─── RECORD SET

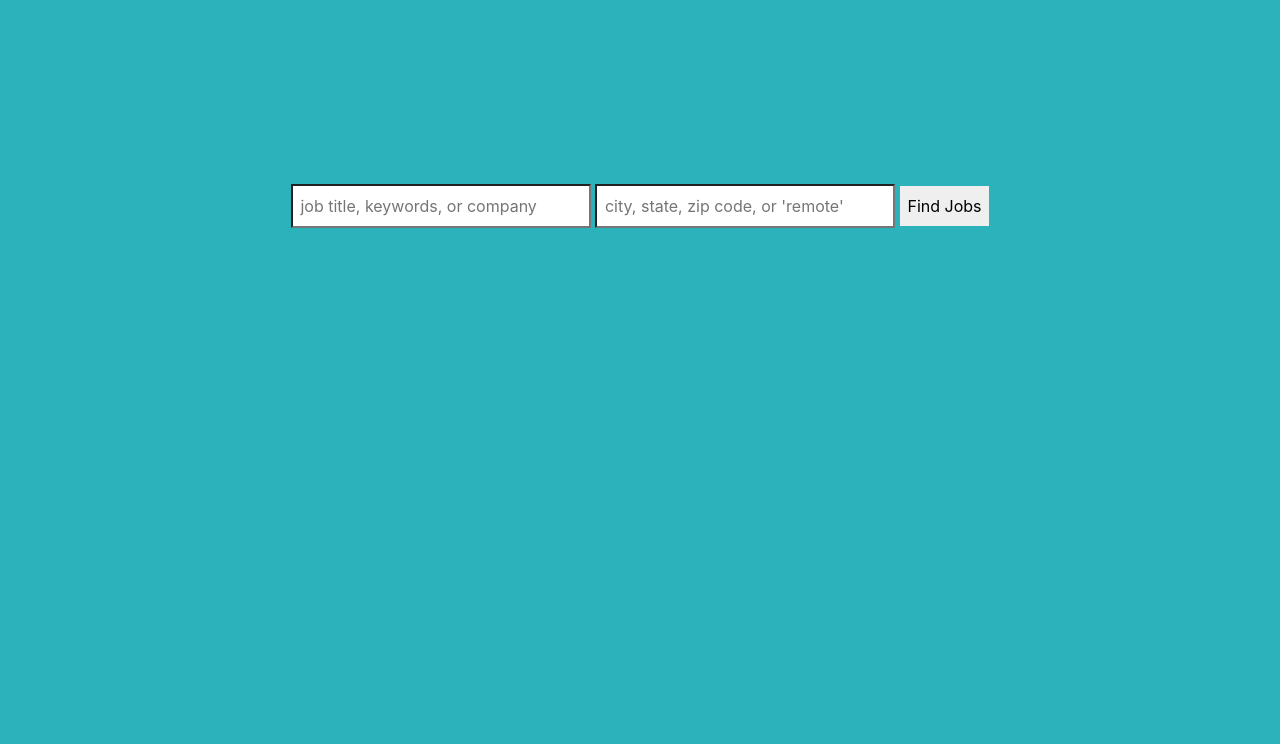
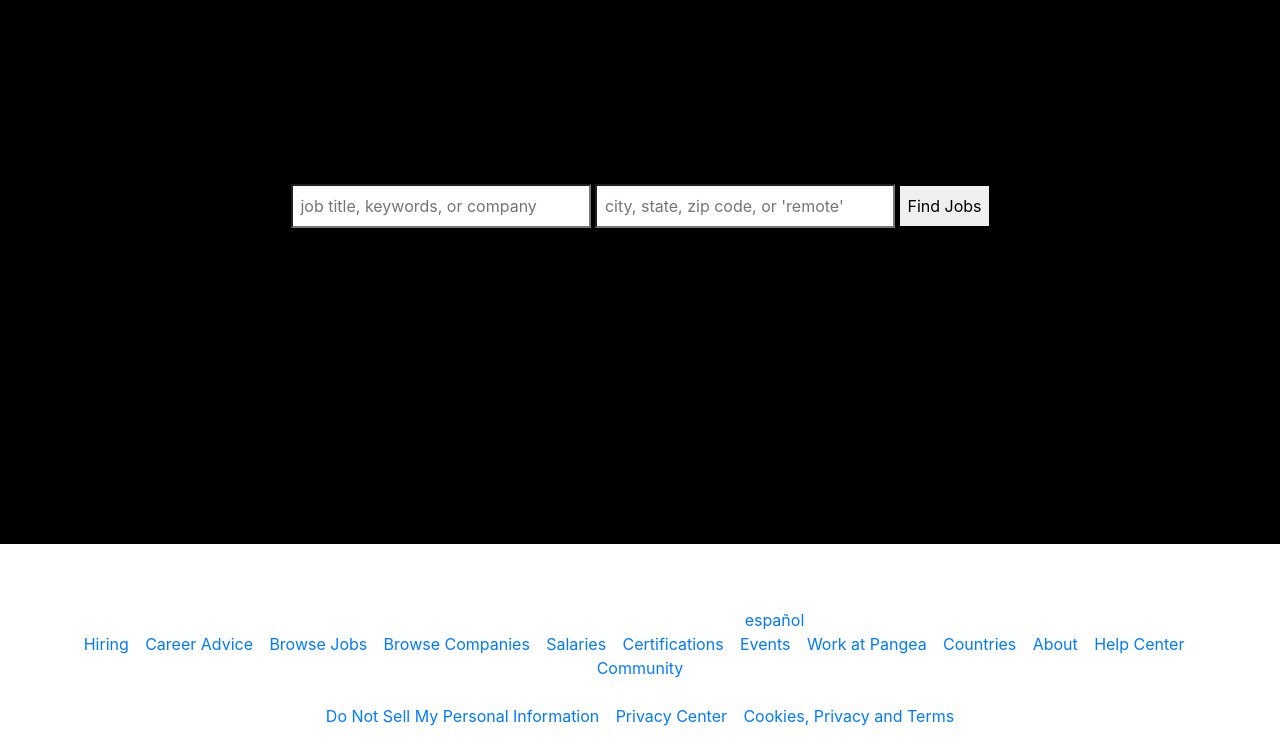
Before and after one commit to mchisem/pangea, a plain HTML site: page develop/index.html in a window 1280 px wide. Shown: the part 56-800 px from the top of the page. Drawn offline with nearby package versions, Linux system fonts and the light colour scheme.

Commit message:
updated styling

```diff
--- a/develop/assets/css/style.css
+++ b/develop/assets/css/style.css
@@ -5,7 +5,7 @@
 }
 
 body {
-    background-color: #2bb2bb !important;
+    background-color: black !important;
 }
 
 /* navbar */
@@ -37,3 +37,17 @@ input {
 .btn-submit {
     padding: .7%;
 }
+
+/* footer */
+footer {
+    height: 25vh;
+    background-color: white;
+    position: absolute;
+    width: 100%;
+    left: 0;
+    right: 0;
+    bottom: 0%;
+    text-align: center;
+    color: white;
+    padding: 5%;
+}
--- a/develop/index.html
+++ b/develop/index.html
@@ -37,7 +37,7 @@
             </li>
           </ul>
           <form class="form-inline my-2 my-lg-0">
-            <button class="btn btn-outline-success my-2 my-sm-0" href="#" type="submit">Job Seekers</button>
+            <button class="btn btn-outline-success my-2 my-sm-0" href="#" type="submit">Sign In</button>
             <button class="btn btn-outline-success my-2 my-sm-0" href="#" type="submit">Employers</button>
           </form>
         </div>
@@ -48,5 +48,26 @@
           <input class="search-container" type="search" placeholder="city, state, zip code, or 'remote'">
           <button class="btn-submit" type="submit">Find Jobs</button>
       </div>
+
+      <footer>
+          Pangea también está disponible en <a href="">español</a><br>
+          <a href="">Hiring</a> -
+          <a href="">Career Advice</a> -
+          <a href="">Browse Jobs</a> -
+          <a href="">Browse Companies</a> -
+          <a href="">Salaries</a> -
+          <a href="">Certifications</a> -
+          <a href="">Events</a> -
+          <a href="">Work at Pangea</a> -
+          <a href="">Countries</a> -
+          <a href="">About</a> -
+          <a href="">Help Center</a> -
+          <a href="">Community</a><br>
+
+          all rights reserved @pangea 2020<br>
+          <a href="#">Do Not Sell My Personal Information</a> -
+          <a href="#">Privacy Center</a> -
+          <a href="#">Cookies, Privacy and Terms</a>
+      </footer>
 </body>
 </html>
```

──────

GOAL OF THE EXERCISE — The copy must include every record exactly and none of the pictures.

YOUR SOLUTION —
Before and after one commit to mchisem/pangea, a plain HTML site: page develop/index.html in a window 1280 px wide. Shown: the part 56-800 px from the top of the page. Drawn offline with nearby package versions, Linux system fonts and the light colour scheme.

Commit message:
updated styling

```diff
--- a/develop/assets/css/style.css
+++ b/develop/assets/css/style.css
@@ -5,7 +5,7 @@
 }
 
 body {
-    background-color: #2bb2bb !important;
+    background-color: black !important;
 }
 
 /* navbar */
@@ -37,3 +37,17 @@ input {
 .btn-submit {
     padding: .7%;
 }
+
+/* footer */
+footer {
+    height: 25vh;
+    background-color: white;
+    position: absolute;
+    width: 100%;
+    left: 0;
+    right: 0;
+    bottom: 0%;
+    text-align: center;
+    color: white;
+    padding: 5%;
+}
--- a/develop/index.html
+++ b/develop/index.html
@@ -37,7 +37,7 @@
             </li>
           </ul>
           <form class="form-inline my-2 my-lg-0">
-            <button class="btn btn-outline-success my-2 my-sm-0" href="#" type="submit">Job Seekers</button>
+            <button class="btn btn-outline-success my-2 my-sm-0" href="#" type="submit">Sign In</button>
             <button class="btn btn-outline-success my-2 my-sm-0" href="#" type="submit">Employers</button>
           </form>
         </div>
@@ -48,5 +48,26 @@
           <input class="search-container" type="search" placeholder="city, state, zip code, or 'remote'">
           <button class="btn-submit" type="submit">Find Jobs</button>
       </div>
+
+      <footer>
+          Pangea también está disponible en <a href="">español</a><br>
+          <a href="">Hiring</a> -
+          <a href="">Career Advice</a> -
+          <a href="">Browse Jobs</a> -
+          <a href="">Browse Companies</a> -
+          <a href="">Salaries</a> -
+          <a href="">Certifications</a> -
+          <a href="">Events</a> -
+          <a href="">Work at Pangea</a> -
+          <a href="">Countries</a> -
+          <a href="">About</a> -
+          <a href="">Help Center</a> -
+          <a href="">Community</a><br>
+
+          all rights reserved @pangea 2020<br>
+          <a href="#">Do Not Sell My Personal Information</a> -
+          <a href="#">Privacy Center</a> -
+          <a href="#">Cookies, Privacy and Terms</a>
+      </footer>
 </body>
 </html>
```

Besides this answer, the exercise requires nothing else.